Samaras hopes to sell a majority stake in Hellinikon SA, the operating company established in 2011 to privatize and then develop the property into a mix of retail, entertainment, and residential projects. The contract is expected to go to one of three bidders: Elbit Cochin Island, an Israeli investor and developer; Athens-based Lamda Development; and London developer London & Regional Properties.
The transaction is likely to be one of Greece’s biggest asset sales this year, though the privatization agency hasn’t said how much the property might go for. The development, the fund estimates, will create more than 40,000 permanent jobs once completed. It could also bring in more than €5 billion in investments over the next decade, Taprantzis says, and add 0.3 percent annually to the country’s gross domestic product. “Even if the state has to sell at a lower price than what they had in mind,” Capralos says, “at least you get the economic stimulus from an investment.”
“Hellinikon could be the project that shows that Greece is open again for business,” says Wolfango Piccoli, an analyst in London at Teneo Intelligence, which advises investors on political risk. Still, he says, “the fact remains that Greece’s underlying economic and structural problems persist.”

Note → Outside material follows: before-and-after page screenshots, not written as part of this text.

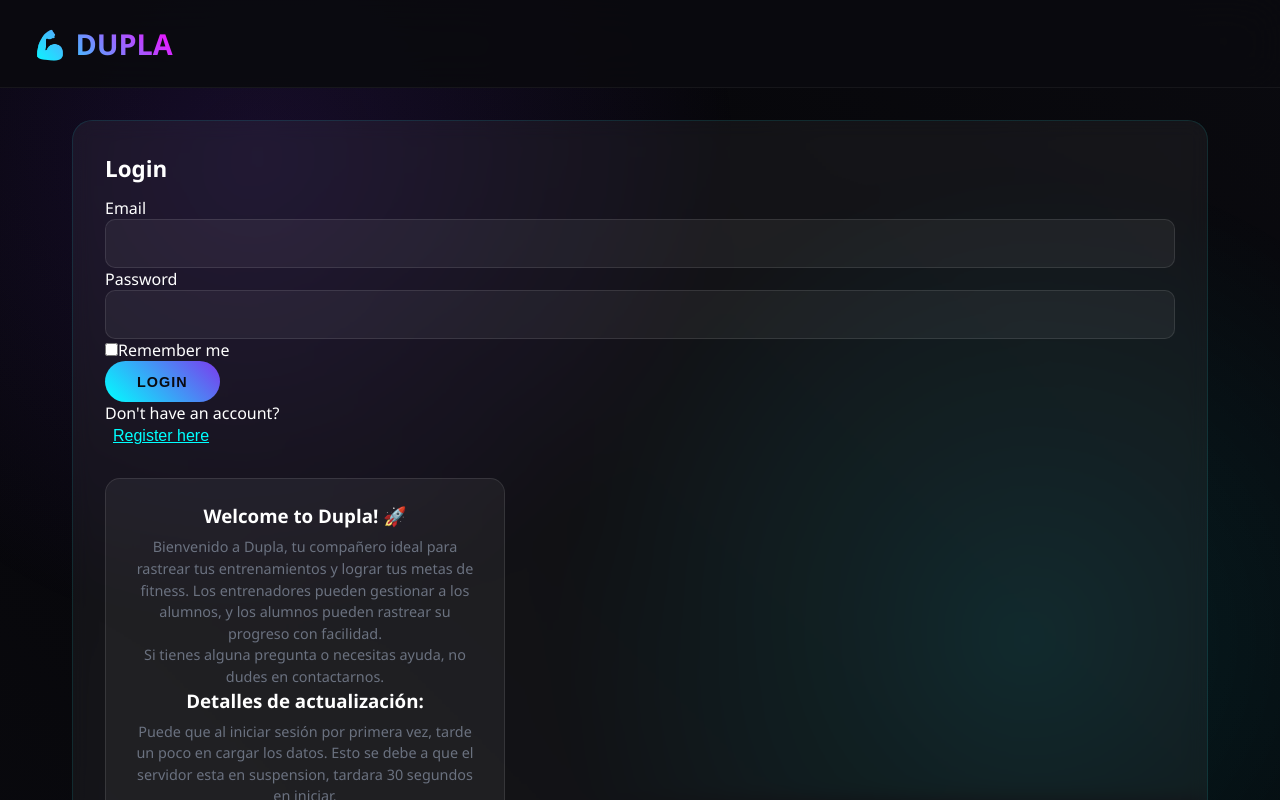
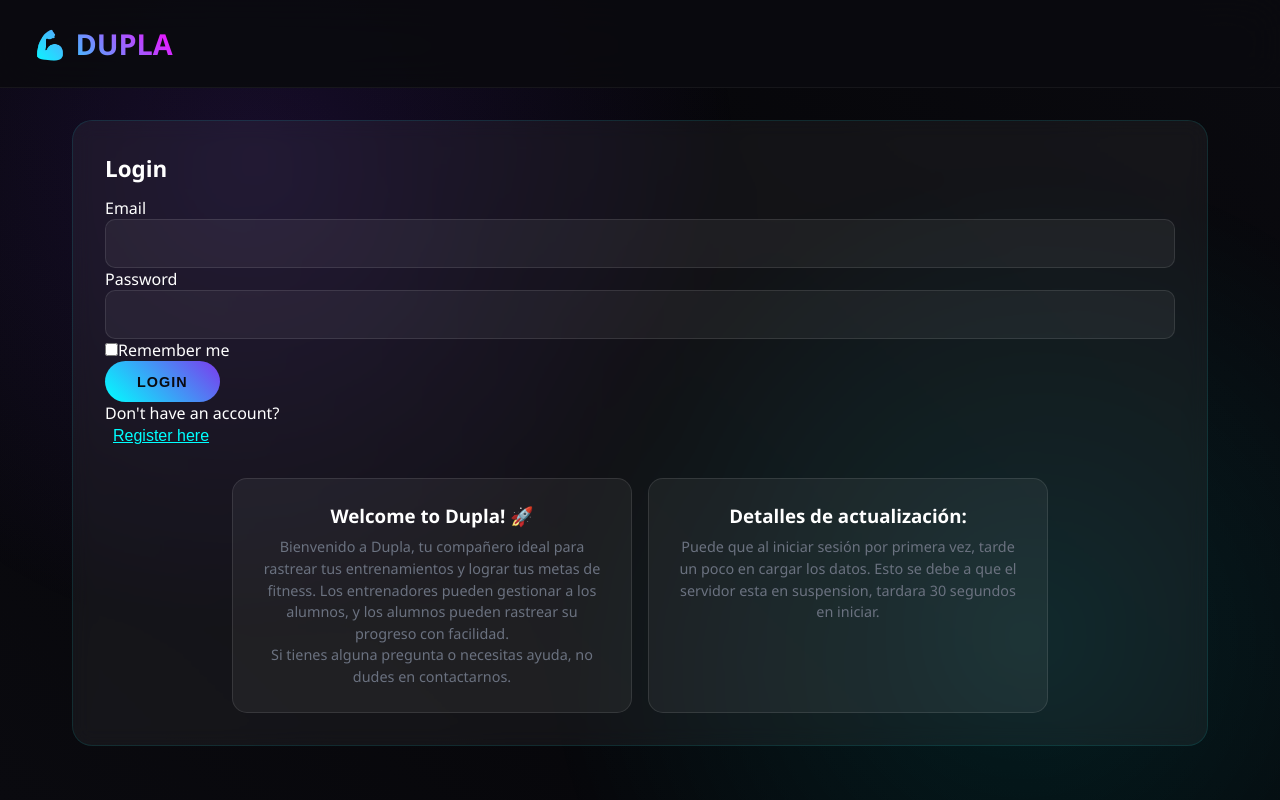
Before and after one commit to vcmxs/Api-MVP, a React (Create React App) app in the folder gym-training-fronten/: page / in a window 1280 px wide. Shown: the top 800 px of the page. Built offline with nearby package versions, Linux system fonts and the light colour scheme; no server answers.

Commit message:
Add files via upload

```diff
--- a/gym-training-fronten/src/components/Login.js
+++ b/gym-training-fronten/src/components/Login.js
@@ -97,13 +97,22 @@ function Login({ onLogin, onToggle }) {
             Register here
           </button>
         </div>
+
+        <div style={{
+          display: 'flex',
+          gap: '1rem',
+          marginTop: '2rem',
+          flexWrap: 'wrap',
+          justifyContent: 'center'
+        }}>
           <div className="app-info-box" style={{
-          marginTop: '2rem',
             padding: '1.5rem',
             background: 'rgba(255, 255, 255, 0.05)',
             borderRadius: '15px',
             border: '1px solid rgba(255, 255, 255, 0.1)',
             maxWidth: '400px',
+            flex: '1',
+            minWidth: '300px',
             textAlign: 'center',
             color: 'var(--gray)'
           }}>
@@ -115,19 +124,16 @@ function Login({ onLogin, onToggle }) {
             <p style={{ fontSize: '0.9rem', lineHeight: '1.5' }}>
               Si tienes alguna pregunta o necesitas ayuda, no dudes en contactarnos.
             </p>
-          <h3 style={{ color: 'var(--light)', marginBottom: '0.5rem' }}>Detalles de actualización:</h3>
-          <p style={{ fontSize: '0.9rem', lineHeight: '1.5' }}>
-            Puede que al iniciar sesión por primera vez, tarde un poco en cargar los datos.
-            Esto se debe a que el servidor esta en suspension, tardara 30 segundos en iniciar.
-          </p>
           </div>
+
           <div className="app-info-box" style={{
-          marginTop: '2rem',
             padding: '1.5rem',
             background: 'rgba(255, 255, 255, 0.05)',
             borderRadius: '15px',
             border: '1px solid rgba(255, 255, 255, 0.1)',
             maxWidth: '400px',
+            flex: '1',
+            minWidth: '300px',
             textAlign: 'center',
             color: 'var(--gray)'
           }}>
@@ -139,6 +145,7 @@ function Login({ onLogin, onToggle }) {
           </div>
         </div>
       </div>
+    </div>
   );
 }
 
```
Lines whose indentation alone changed are shown as unchanged.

Hosting the Olympics cost Greece almost €9 billion. In 2010 the EU and the IMF demanded wage and pension cuts to rein in a deficit that had spiraled to 15.6 percent of GDP, five times the EU limit, sparking a crisis. As the country continues to struggle from the effects of the subsequent recession, many Greeks are critical of the government’s failure to capitalize on the success of the games. “Not having a solid plan for post-Olympic use was terrible,” says Stratos Safioleas, a media consultant for cities bidding for the Olympics. “Missing one opportunity after the other, until today, to capitalize on the Olympic legacy is criminal.”
Greece’s government says it will report a budget surplus before interest payments a year ahead of schedule, beating a timetable set by the EU and the IMF and meeting a key requirement for debt relief. European policymakers will consider an extension on the deadline for paying back debts, hoping to ease a debt load that reached 176 percent of GDP in 2013. But Greece continues to drag its feet on structural reforms, including reducing the number of civil servants, making public administration more efficient, and opening up the labor market.
“Greece still has risks associated with tax, labor laws, operation and corruption, and running these assets, not to speak of the more general political risks,” says Andreas Koutras, an adviser at SteppenWolf Capital and director of ITC Markets. When the risks are taken into account, he says, “Greek assets become a lot less attractive.”